Writing drama stories can be difficult at times. There are days, even weeks, when our lives are mundane or down right boring. Not a spot of drama to be found. It can really put a crimp in your writing flow.
Yet, drama is all around us. It is at the grocery store, the park and even in our own homes. It is in our spouses, children and the strange lady who lives next door. It is hiding just beneath the surface, waiting to spring out and grab us.
All you have to do is look for it.
I get some of my best inspirations by going to the grocery store. Yes, you heard me, the grocery store. Just last week, I overheard a woman on her cell phone talking to her boyfriend. From the sound of her end of the conversation, he wanted to date other people while dating her. But he didn't seem to want her to have the same privilege. My mind whirled with possibilities. What if my character had that conversation with her boyfriend? What would she do? Would she cry, move out, or go straight to the pest control aisle and grab the largest bottle of ant killer she could find?

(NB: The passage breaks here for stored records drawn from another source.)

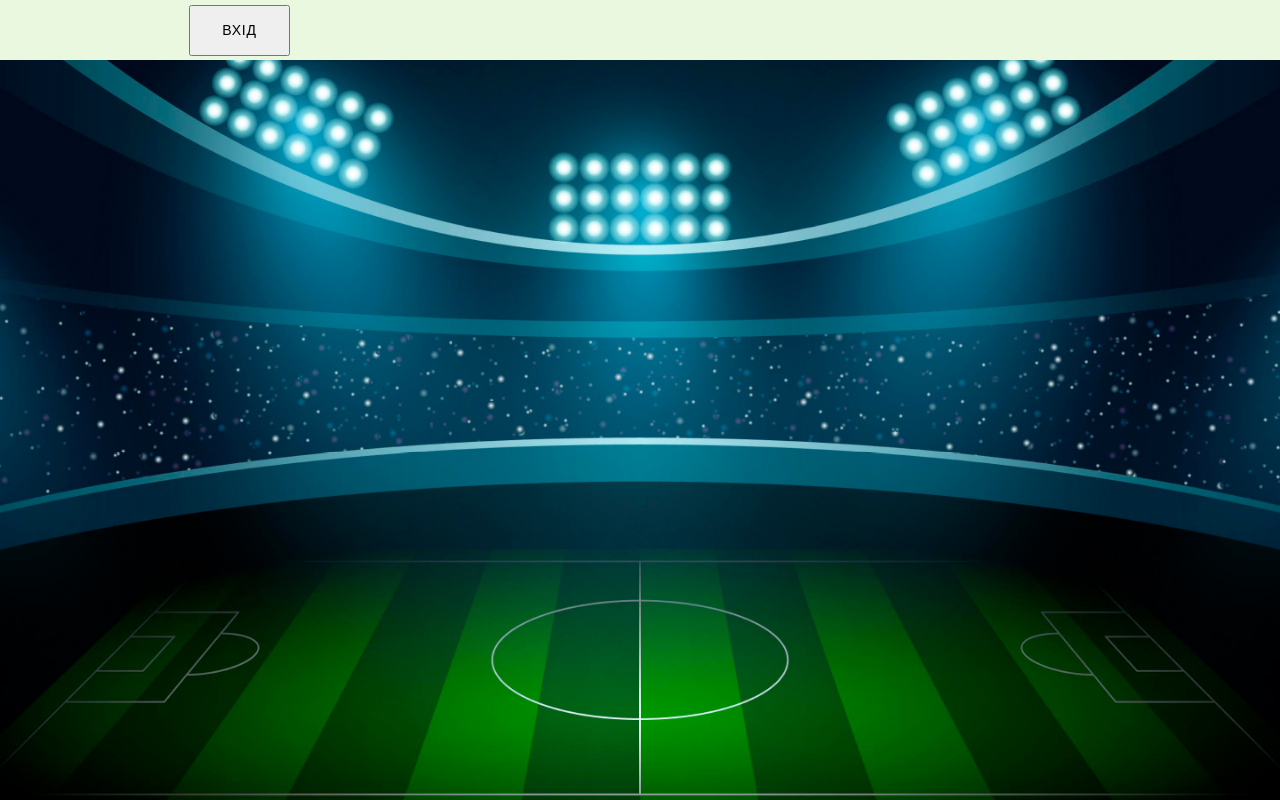
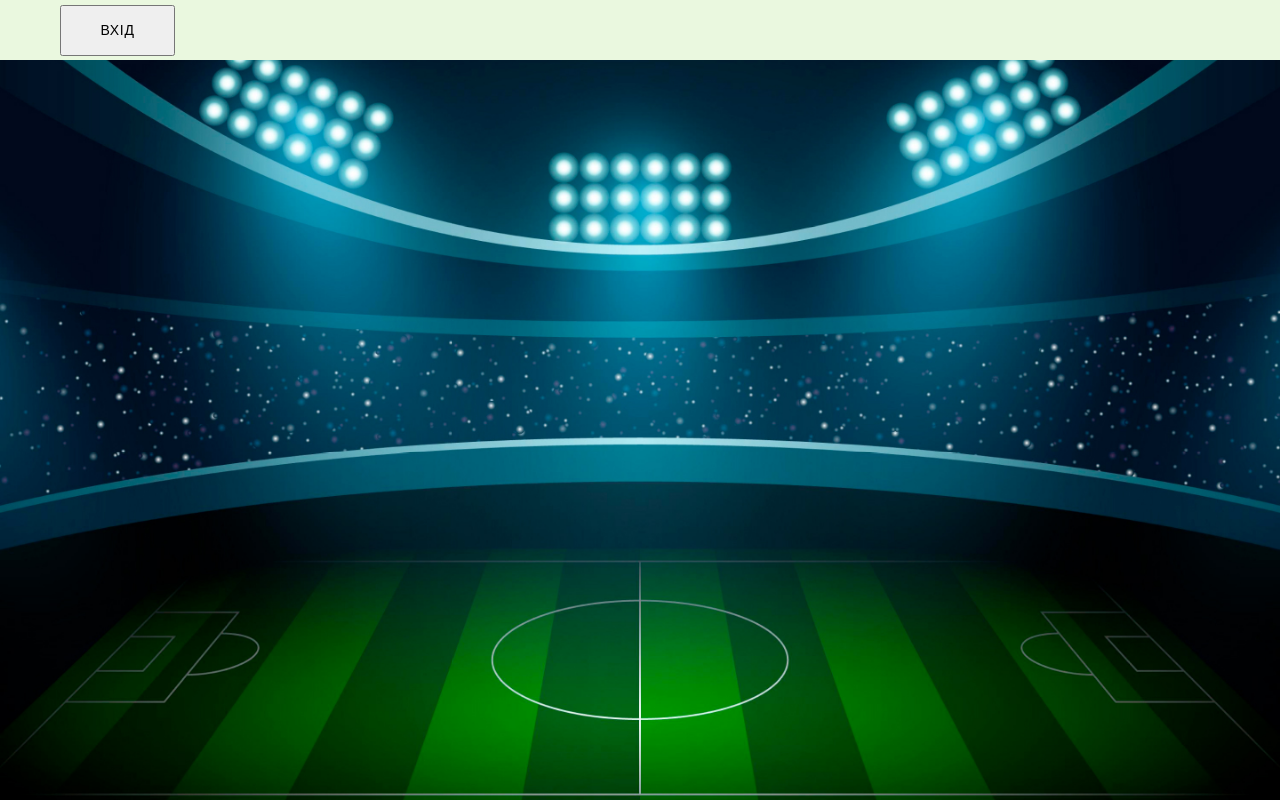
Before and after one commit to Mihail0892/football_project, a React (Create React App) app: page / in a window 1280 px wide. Built offline with nearby package versions, Linux system fonts and the light colour scheme.

Commit message:
homeComponent

```diff
--- a/src/components/Header/Header.js
+++ b/src/components/Header/Header.js
@@ -19,13 +19,7 @@ const Header = ({ setModal }) => {
     <div className={styles.main}>
       <div className={styles.header}>
         {isLogIn && <Search />}
-        <div className={styles.headerLeft}>
-          <div className={styles.user}>
-            {nickname}
-            {nickname && <img src={user} alt="user logo" />}
-          </div>
-
-          {!isLogIn ? (
+        {!isLogIn ? (
             <button onClick={() => setModal(true)}>Вхід</button>
           ) : (
             <button
@@ -38,6 +32,13 @@ const Header = ({ setModal }) => {
               <img src={upArrow} alt="arrow" />
             </button>
           )}
+        <div className={styles.headerLeft}>
+          <div className={styles.user}>
+            {nickname}
+            {nickname && <img src={user} alt="user logo" />}
+          </div>
+
+
         </div>
         {location.pathname !== "/" && isLogIn && (
           <Link to="/">
```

Now, that is drama!
Or when I went to get my teeth cleaned and overheard the receptionist talking to another employee about an accident she saw on the way into work. Her description of the event was wonderful. I could picture the two cars colliding, even hear the metal crunch. I thought about what would happen if two characters were fighting over something trivial while driving to a party. And one of them was seriously injured or killed during the accident. How would the survivor deal with the guilt of knowing such a stupid fight was partially responsible for their crash? Would it send them into a tailspin of overindulgence or turn them towards a more enlightened path?
Drama is not just action. It can be subtle and sneak up on you. Like the father and his young son I saw this morning at the coffee shop. It was obvious the father did not spend a lot of time with his son; he was very nervous, watching every move his son made. They sat at the next table and were talking about how Mommy was busy at the moment and they would see her soon. When they finished eating, they walked a few doors down to a doctor's office where the Mom worked. While the child played inside the office, Mom and Dad had a quiet but obviously heated discussion about something. Their body language told more about their problem than their words could ever express. By the time I finished my coffee and muffin, they had worked it out and the three of them left. But they got my mind working. What if the parents could not get the problem solved, where would they go from there? Would they separate, divorce, or take more drastic measures?
As you can see, real life holds more drama than any book, movie and television show. And it is real drama, straight from the heart. So go out and watch some drama today. Who knows, you might find that elusive scene you have been looking for.
Dawn Arkin is an author on http://www.Writing.Com/ which is a site for Writers . Her portfolio can be found at http://darkin.Writing.Com/ so stop by and read for a while.